Methods: Children (5-17 years old) with forearm fractures presenting to a pediatric emergency department were enrolled in a randomized controlled trial to test if modified forearm and minidose IVRA together would provide improved analgesia with reduced risk of anesthetic toxicity compared with conventional minidose IVRA. Pain was assessed using a visual analog scale (FACES) and an objective pain scale (OPS) score at baseline and at critical times. Spearman rank correlation and repeated-measures analysis of variance were used to compare interobserver pain measures and detect differences between the groups over time.
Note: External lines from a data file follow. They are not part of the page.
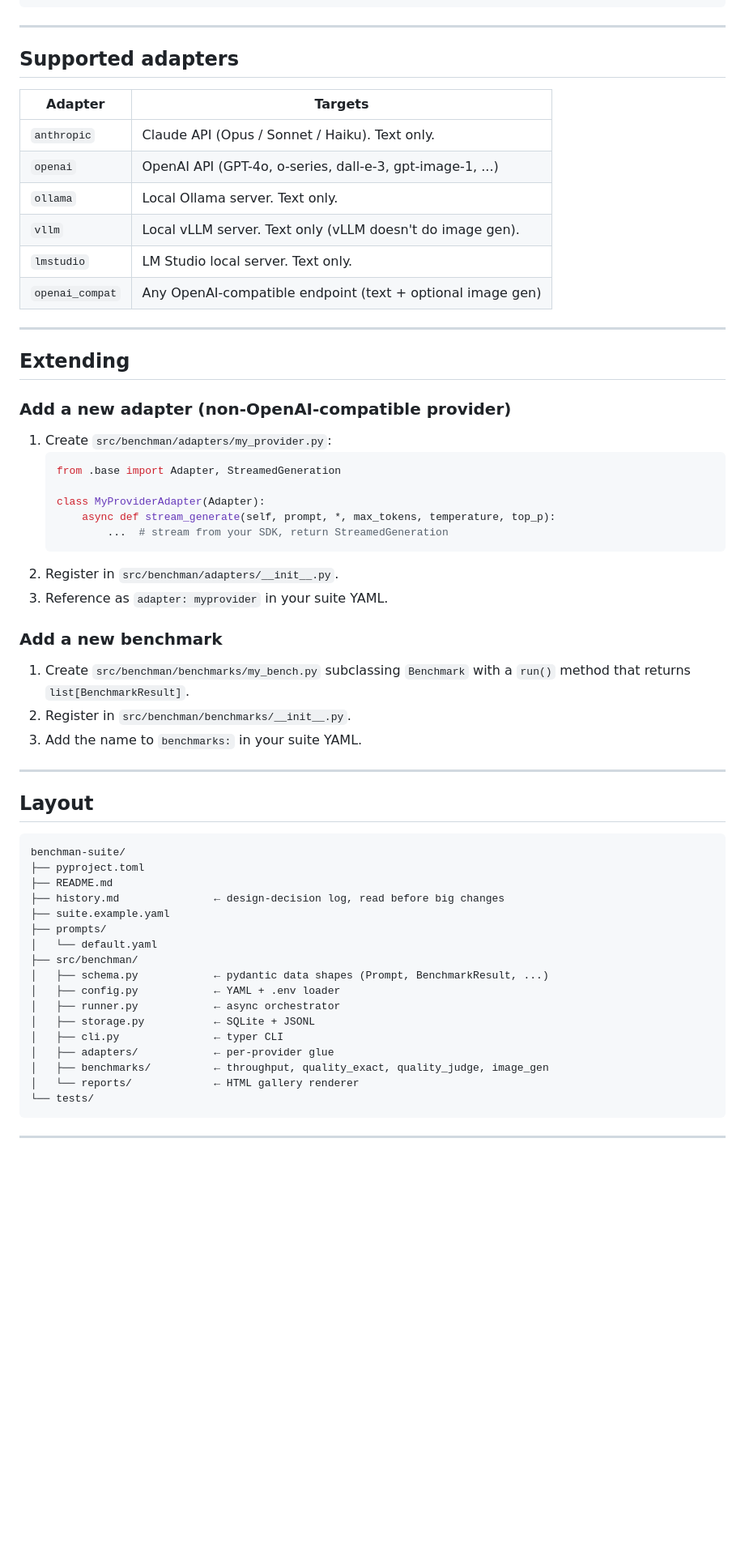
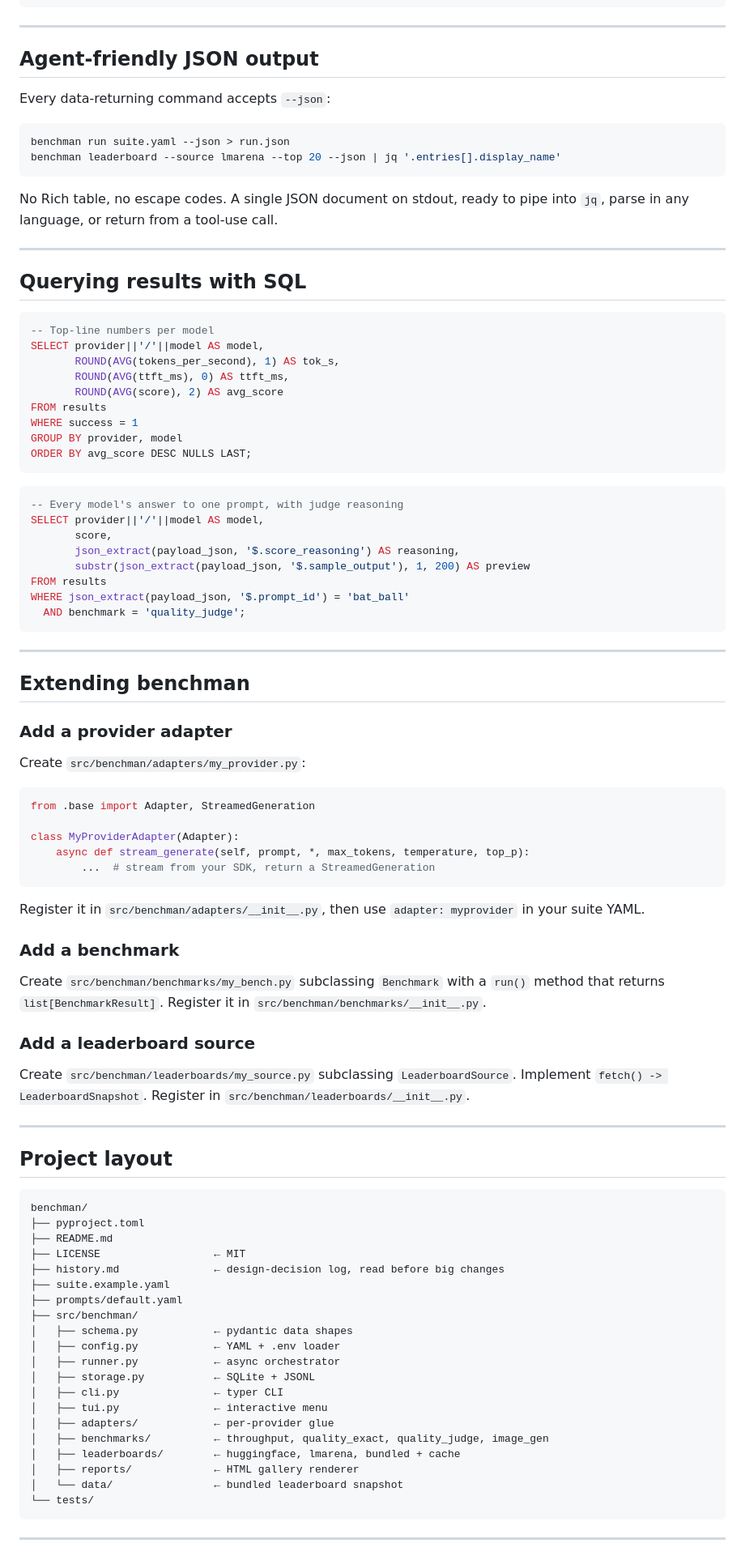
Before and after one commit to BryanZaneee/llmbench, a Markdown page: README.md, the part around one of its changes. Shown at 81% size. Rendered like a GitHub page; blank space fills up the shorter version.

````diff
--- a/README.md
+++ b/README.md
@@ -398,61 +310,94 @@ LMSTUDIO_BASE_URL=http://localhost:1234/v1
 
 ---
 
-## Supported adapters
+## Agent-friendly JSON output
 
-| Adapter         | Targets                                                    |
-| --------------- | ---------------------------------------------------------- |
-| `anthropic`     | Claude API (Opus / Sonnet / Haiku). Text only.             |
-| `openai`        | OpenAI API (GPT-4o, o-series, dall-e-3, gpt-image-1, ...)  |
-| `ollama`        | Local Ollama server. Text only.                            |
-| `vllm`          | Local vLLM server. Text only (vLLM doesn't do image gen).  |
-| `lmstudio`      | LM Studio local server. Text only.                         |
-| `openai_compat` | Any OpenAI-compatible endpoint (text + optional image gen) |
+Every data-returning command accepts `--json`:
+
+```bash
+benchman run suite.yaml --json > run.json
+benchman leaderboard --source lmarena --top 20 --json | jq '.entries[].display_name'
+```
+
+No Rich table, no escape codes. A single JSON document on stdout, ready to pipe into `jq`, parse in any language, or return from a tool-use call.
 
 ---
 
-## Extending
+## Querying results with SQL
 
-### Add a new adapter (non-OpenAI-compatible provider)
+```sql
+-- Top-line numbers per model
+SELECT provider||'/'||model AS model,
+       ROUND(AVG(tokens_per_second), 1) AS tok_s,
+       ROUND(AVG(ttft_ms), 0) AS ttft_ms,
+       ROUND(AVG(score), 2) AS avg_score
+FROM results
+WHERE success = 1
+GROUP BY provider, model
+ORDER BY avg_score DESC NULLS LAST;
+```
 
-1. Create `src/benchman/adapters/my_provider.py`:
-   ```python
-   from .base import Adapter, StreamedGeneration
-
-   class MyProviderAdapter(Adapter):
-       async def stream_generate(self, prompt, *, max_tokens, temperature, top_p):
-           ...  # stream from your SDK, return StreamedGeneration
-   ```
-2. Register in `src/benchman/adapters/__init__.py`.
-3. Reference as `adapter: myprovider` in your suite YAML.
-
-### Add a new benchmark
-
-1. Create `src/benchman/benchmarks/my_bench.py` subclassing `Benchmark` with a `run()` method that returns `list[BenchmarkResult]`.
-2. Register in `src/benchman/benchmarks/__init__.py`.
-3. Add the name to `benchmarks:` in your suite YAML.
+```sql
+-- Every model's answer to one prompt, with judge reasoning
+SELECT provider||'/'||model AS model,
+       score,
+       json_extract(payload_json, '$.score_reasoning') AS reasoning,
+       substr(json_extract(payload_json, '$.sample_output'), 1, 200) AS preview
+FROM results
+WHERE json_extract(payload_json, '$.prompt_id') = 'bat_ball'
+  AND benchmark = 'quality_judge';
+```
 
 ---
 
-## Layout
+## Extending benchman
+
+### Add a provider adapter
+
+Create `src/benchman/adapters/my_provider.py`:
+
+```python
+from .base import Adapter, StreamedGeneration
+
+class MyProviderAdapter(Adapter):
+    async def stream_generate(self, prompt, *, max_tokens, temperature, top_p):
+        ...  # stream from your SDK, return a StreamedGeneration
+```
+
+Register it in `src/benchman/adapters/__init__.py`, then use `adapter: myprovider` in your suite YAML.
+
+### Add a benchmark
+
+Create `src/benchman/benchmarks/my_bench.py` subclassing `Benchmark` with a `run()` method that returns `list[BenchmarkResult]`. Register it in `src/benchman/benchmarks/__init__.py`.
+
+### Add a leaderboard source
+
+Create `src/benchman/leaderboards/my_source.py` subclassing `LeaderboardSource`. Implement `fetch() -> LeaderboardSnapshot`. Register in `src/benchman/leaderboards/__init__.py`.
+
+---
+
+## Project layout
 
 ```
-benchman-suite/
+benchman/
 ├── pyproject.toml
 ├── README.md
+├── LICENSE                  ← MIT
 ├── history.md               ← design-decision log, read before big changes
 ├── suite.example.yaml
-├── prompts/
-│   └── default.yaml
+├── prompts/default.yaml
 ├── src/benchman/
-│   ├── schema.py            ← pydantic data shapes (Prompt, BenchmarkResult, ...)
+│   ├── schema.py            ← pydantic data shapes
 │   ├── config.py            ← YAML + .env loader
 │   ├── runner.py            ← async orchestrator
 │   ├── storage.py           ← SQLite + JSONL
 │   ├── cli.py               ← typer CLI
+│   ├── tui.py               ← interactive menu
 │   ├── adapters/            ← per-provider glue
 │   ├── benchmarks/          ← throughput, quality_exact, quality_judge, image_gen
-│   └── reports/             ← HTML gallery renderer
+│   ├── leaderboards/        ← huggingface, lmarena, bundled + cache
+│   ├── reports/             ← HTML gallery renderer
+│   └── data/                ← bundled leaderboard snapshot
 └── tests/
 ```
 
````
Also changed, not shown: other parts of README.md (+224 -293 lines), history.md (+8 -0 lines).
Results: Among the 62 patients in the study, no significant differences were observed between groups in objective measures of blood pressure, oxygen saturation, and heart rate at baseline, 5 minutes after IVRA, during surgical reduction, and 15 minutes after reduction. Nurses reported patients experienced a reduction in pain of 2.5 (SD, 3.1) on FACES and 2.3 (SD, 3.1) on OPS at 5 minutes after sedation (P < 0.001 for both). From time of reduction to 15 minutes after the procedure, FACES score declined 1.7 (SD, 3.4) (P = 0.001), and OPS declined 2.1 (SD, 3.6) (P = 0.002). No significant differences were found between experimental arms.
Conclusion: The modified forearm minidose IVRA procedure is an acceptable alternative for the relief of pain that usually accompanies the manipulation and reduction of forearm fractures but does not appear to provide additional pain relief compared with conventional minidose IVRA.
Level of Evidence: Level I, therapeutic study.